------ PROVIDED INFORMATION

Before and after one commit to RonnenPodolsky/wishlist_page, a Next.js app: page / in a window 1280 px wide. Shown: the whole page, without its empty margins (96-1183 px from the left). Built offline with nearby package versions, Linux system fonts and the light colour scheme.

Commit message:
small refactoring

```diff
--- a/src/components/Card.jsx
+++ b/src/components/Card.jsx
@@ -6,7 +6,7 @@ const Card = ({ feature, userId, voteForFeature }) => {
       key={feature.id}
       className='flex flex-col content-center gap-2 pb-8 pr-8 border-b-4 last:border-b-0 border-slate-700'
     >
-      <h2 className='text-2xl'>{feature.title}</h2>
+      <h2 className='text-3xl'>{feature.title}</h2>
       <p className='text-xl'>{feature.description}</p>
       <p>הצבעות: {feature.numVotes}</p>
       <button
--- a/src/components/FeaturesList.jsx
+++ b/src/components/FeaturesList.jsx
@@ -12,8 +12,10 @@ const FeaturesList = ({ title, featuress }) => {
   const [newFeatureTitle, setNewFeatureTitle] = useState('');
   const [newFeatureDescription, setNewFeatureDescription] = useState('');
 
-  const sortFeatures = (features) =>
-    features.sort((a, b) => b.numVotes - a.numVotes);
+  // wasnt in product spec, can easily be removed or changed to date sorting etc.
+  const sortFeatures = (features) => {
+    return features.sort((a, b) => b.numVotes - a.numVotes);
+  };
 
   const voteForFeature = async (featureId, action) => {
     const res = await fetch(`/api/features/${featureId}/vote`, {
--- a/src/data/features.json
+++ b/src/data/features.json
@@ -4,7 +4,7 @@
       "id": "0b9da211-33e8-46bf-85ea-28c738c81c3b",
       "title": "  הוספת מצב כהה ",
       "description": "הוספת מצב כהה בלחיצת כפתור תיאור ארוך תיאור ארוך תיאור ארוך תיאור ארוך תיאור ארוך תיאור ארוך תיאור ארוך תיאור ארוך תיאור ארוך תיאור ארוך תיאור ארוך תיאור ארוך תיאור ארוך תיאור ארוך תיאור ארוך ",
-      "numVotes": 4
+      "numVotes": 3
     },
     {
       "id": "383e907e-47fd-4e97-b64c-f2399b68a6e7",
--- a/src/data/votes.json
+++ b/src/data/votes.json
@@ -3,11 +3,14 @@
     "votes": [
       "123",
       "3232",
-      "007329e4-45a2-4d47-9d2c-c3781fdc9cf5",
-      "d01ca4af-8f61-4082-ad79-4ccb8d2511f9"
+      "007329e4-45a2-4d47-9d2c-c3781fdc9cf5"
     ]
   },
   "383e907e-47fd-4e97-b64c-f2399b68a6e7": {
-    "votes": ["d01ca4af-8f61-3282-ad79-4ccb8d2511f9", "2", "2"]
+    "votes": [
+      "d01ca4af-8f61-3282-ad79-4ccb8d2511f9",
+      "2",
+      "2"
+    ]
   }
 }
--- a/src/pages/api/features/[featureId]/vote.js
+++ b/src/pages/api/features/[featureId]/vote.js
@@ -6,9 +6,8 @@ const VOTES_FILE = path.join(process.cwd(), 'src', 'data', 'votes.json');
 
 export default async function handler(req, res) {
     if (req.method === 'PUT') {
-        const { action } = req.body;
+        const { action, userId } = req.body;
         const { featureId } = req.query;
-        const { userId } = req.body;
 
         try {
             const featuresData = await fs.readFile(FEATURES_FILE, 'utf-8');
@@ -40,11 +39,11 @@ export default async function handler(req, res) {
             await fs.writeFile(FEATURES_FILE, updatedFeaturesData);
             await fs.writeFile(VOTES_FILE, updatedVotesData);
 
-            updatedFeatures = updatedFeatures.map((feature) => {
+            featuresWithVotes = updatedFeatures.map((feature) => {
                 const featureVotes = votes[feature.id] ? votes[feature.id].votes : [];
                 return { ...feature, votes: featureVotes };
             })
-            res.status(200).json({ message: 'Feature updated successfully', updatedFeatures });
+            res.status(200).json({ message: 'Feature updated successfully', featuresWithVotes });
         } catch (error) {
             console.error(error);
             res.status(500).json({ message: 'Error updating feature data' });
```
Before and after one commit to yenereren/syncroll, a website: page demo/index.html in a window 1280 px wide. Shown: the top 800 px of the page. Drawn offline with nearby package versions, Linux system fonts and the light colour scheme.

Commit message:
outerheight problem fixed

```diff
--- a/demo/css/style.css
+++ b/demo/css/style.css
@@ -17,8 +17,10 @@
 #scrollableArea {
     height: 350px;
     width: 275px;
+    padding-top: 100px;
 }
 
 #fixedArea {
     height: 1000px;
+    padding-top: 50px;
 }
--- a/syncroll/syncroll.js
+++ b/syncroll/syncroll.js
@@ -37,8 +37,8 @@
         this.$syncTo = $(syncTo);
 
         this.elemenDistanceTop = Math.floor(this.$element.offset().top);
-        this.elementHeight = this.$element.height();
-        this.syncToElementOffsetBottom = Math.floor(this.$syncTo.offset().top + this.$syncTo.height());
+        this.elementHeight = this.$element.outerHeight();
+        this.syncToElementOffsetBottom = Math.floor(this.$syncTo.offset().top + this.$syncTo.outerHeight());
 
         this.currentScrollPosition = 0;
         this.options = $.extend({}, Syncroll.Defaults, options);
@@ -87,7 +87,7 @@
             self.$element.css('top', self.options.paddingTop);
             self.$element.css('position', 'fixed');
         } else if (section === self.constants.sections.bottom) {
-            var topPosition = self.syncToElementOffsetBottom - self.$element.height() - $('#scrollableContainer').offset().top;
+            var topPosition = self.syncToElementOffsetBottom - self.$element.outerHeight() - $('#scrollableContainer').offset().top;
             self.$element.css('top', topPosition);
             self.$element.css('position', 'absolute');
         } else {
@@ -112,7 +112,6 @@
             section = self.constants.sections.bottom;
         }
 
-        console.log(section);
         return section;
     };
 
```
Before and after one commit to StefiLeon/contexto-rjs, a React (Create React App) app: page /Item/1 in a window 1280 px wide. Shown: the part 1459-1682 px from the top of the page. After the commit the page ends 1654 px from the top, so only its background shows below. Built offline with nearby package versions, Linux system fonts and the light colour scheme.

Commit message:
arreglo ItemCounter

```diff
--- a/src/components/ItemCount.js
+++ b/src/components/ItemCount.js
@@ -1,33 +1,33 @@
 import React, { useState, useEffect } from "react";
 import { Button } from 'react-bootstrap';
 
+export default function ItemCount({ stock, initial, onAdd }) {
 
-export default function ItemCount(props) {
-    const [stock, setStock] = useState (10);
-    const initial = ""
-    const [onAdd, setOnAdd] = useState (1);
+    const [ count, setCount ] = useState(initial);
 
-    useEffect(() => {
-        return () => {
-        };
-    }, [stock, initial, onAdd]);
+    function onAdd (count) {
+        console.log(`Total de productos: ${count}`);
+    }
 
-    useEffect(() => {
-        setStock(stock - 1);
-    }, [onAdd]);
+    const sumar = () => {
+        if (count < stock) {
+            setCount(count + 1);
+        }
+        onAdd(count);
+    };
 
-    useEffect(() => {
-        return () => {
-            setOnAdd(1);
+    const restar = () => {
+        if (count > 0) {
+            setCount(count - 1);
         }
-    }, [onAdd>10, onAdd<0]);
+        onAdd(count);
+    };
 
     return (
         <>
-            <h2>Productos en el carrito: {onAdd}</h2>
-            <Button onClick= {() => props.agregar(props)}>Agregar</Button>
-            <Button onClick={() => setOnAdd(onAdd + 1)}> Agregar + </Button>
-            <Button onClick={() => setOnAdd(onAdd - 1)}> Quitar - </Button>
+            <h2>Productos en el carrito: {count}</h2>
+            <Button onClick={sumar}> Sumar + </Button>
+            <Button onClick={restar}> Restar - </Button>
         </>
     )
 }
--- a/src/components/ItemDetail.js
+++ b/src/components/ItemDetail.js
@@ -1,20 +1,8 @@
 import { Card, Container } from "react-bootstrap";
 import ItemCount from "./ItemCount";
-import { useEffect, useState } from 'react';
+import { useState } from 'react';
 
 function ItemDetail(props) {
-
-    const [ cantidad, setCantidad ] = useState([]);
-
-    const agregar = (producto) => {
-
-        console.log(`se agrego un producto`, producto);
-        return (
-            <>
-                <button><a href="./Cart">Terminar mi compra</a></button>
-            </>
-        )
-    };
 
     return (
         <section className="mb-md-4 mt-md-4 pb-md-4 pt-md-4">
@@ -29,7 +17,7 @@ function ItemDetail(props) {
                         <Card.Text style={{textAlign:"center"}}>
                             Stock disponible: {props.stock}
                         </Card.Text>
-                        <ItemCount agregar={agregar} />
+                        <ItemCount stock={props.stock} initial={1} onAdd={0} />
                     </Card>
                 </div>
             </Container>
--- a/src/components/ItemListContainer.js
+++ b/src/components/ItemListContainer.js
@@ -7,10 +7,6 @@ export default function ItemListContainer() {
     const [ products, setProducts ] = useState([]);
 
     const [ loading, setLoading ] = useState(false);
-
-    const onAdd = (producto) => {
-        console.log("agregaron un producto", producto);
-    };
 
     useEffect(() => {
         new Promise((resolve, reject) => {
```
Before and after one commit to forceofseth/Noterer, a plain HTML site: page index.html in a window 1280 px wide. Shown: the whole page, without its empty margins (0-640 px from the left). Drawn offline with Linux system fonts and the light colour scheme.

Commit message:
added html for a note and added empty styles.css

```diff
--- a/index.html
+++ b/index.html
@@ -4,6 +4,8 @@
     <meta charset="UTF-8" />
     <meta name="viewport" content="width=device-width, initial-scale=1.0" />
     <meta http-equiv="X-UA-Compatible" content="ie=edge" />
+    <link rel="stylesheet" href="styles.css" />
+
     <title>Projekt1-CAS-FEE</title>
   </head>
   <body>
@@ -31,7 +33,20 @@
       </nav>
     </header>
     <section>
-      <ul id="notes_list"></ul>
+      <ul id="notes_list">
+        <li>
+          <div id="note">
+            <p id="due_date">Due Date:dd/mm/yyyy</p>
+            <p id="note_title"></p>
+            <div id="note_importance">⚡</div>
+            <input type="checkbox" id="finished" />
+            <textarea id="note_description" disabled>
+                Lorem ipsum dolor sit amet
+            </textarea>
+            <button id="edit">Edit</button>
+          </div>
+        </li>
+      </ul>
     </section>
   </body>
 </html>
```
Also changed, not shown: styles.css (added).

------------

## DIRECTIONS
Say how many lines in the listing include the word "components", giving nothing but the number.

## RESPONSE
10